We also note that the incidence of kidney stones among children appears to be rising in recent years according to a number of doctors.10 Whether low levels of melamine and cyanuric acid in formula and other foods have played any role in this increase is a question that needs to be answered.
Because FDA does not have the scientific knowledge at this point to set a safe level that takes into account the interaction of melamine and cyanuric acid in the body to form kidney stones, and that preterm infants may have immature kidney functions, FDA should not permit either of these chemical in infant formula. Any products in which they are found should be recalled.
FDA Should Recall Any Contaminated Infant Formula
While the FDA is conducting additional testing, FDA should:
(1) Recall all batches of formula containing detectable amounts of these chemicals in FDA testing
(2) Require formula manufacturers to test all batches of production and to not sell any formula that contains melamine or its derivatives.
We would hope that FDA take these steps as quickly as possible to protect the safety of infant formula.
Director, Food Policy Initiatives
Michael Hansen Ph.D.
Urvashi Rangan Ph.D.
David Acheson, M.D., Assistant Commissioner for Food Protection
Stephen Sundlof, D.V.M., Ph.D., Director, CFSAN
Frank Torti, M.D., M.P.H., Principal Deputy Commissioner and Chief Scientist
Michael Taylor, J.D, Research Professor, George Washington University
3 Puschner, B, Poppenga, RH, Lowenstine, LJ, Filigenzi, MS and PA Pesavento. 2007. Assessment of melamine and cyanuric acid toxicity in cats. Journal of Veterinary Diagnostic Investigation 19: 616-624.
5 Puschner, B, Poppenga, RH, Lowenstine, LJ, Filigenzi, MS and PA Pesavento. 2007. Assessment of melamine and cyanuric acid toxicity in cats. Journal of Veterinary Diagnostic Investigation 19: 616-624.

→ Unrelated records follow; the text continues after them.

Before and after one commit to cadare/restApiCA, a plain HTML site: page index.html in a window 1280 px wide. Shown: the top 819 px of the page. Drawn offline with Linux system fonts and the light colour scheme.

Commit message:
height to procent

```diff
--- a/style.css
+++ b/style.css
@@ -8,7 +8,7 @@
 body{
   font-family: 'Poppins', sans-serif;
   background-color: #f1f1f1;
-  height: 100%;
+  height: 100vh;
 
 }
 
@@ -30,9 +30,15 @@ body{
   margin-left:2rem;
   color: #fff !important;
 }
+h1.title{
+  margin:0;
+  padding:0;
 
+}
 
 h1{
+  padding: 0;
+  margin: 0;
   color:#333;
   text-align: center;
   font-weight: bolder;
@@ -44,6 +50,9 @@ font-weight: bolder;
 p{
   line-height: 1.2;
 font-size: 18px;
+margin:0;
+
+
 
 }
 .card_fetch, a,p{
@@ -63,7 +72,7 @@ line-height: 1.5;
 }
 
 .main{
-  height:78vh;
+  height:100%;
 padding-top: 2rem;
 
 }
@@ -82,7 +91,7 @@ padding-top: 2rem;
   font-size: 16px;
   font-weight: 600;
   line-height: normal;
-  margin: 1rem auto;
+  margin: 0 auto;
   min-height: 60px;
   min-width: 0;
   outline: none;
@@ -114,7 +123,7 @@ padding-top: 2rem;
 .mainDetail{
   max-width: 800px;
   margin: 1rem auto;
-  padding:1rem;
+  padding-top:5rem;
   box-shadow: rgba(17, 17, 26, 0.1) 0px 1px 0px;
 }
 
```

6 Dobson, RLM, Motlagh, S, Quijano, M, Cambron, RT, Baker, TR, Pullen, AM, Regg, BT, Bigalow-Kern, AS, Bennard, T, Fix, A, Reimschuessel, R, Overmann, G, Shan, Y and GP Daston. 2008. Indentificaiton and characterization of toxicity of contaminants in pet food leading to an outbreak of renal toxicity in cats and dogs. Toxicological Sciences 106(1): 251-262.
7 Puschner et al. 2007 OP CIT, pg. 622
8 Dobson et al. 2008 OP CIT, pg. 255.
9 The WHO/FAO Expert meeting to review toxicological aspects of melamine and cyanuric acid, held in Ottawa, Canada last month noted that such studies are underway in the US involving pigs, rats and cattle (at http://www.who.int/foodsafety/fs_management/conclusions_recommendations.pdf). We are not sure that pigs or cattle will be more sensitive to combination of melamine and cyanuric acid than cats, but urge FDA to use the most sensitive species.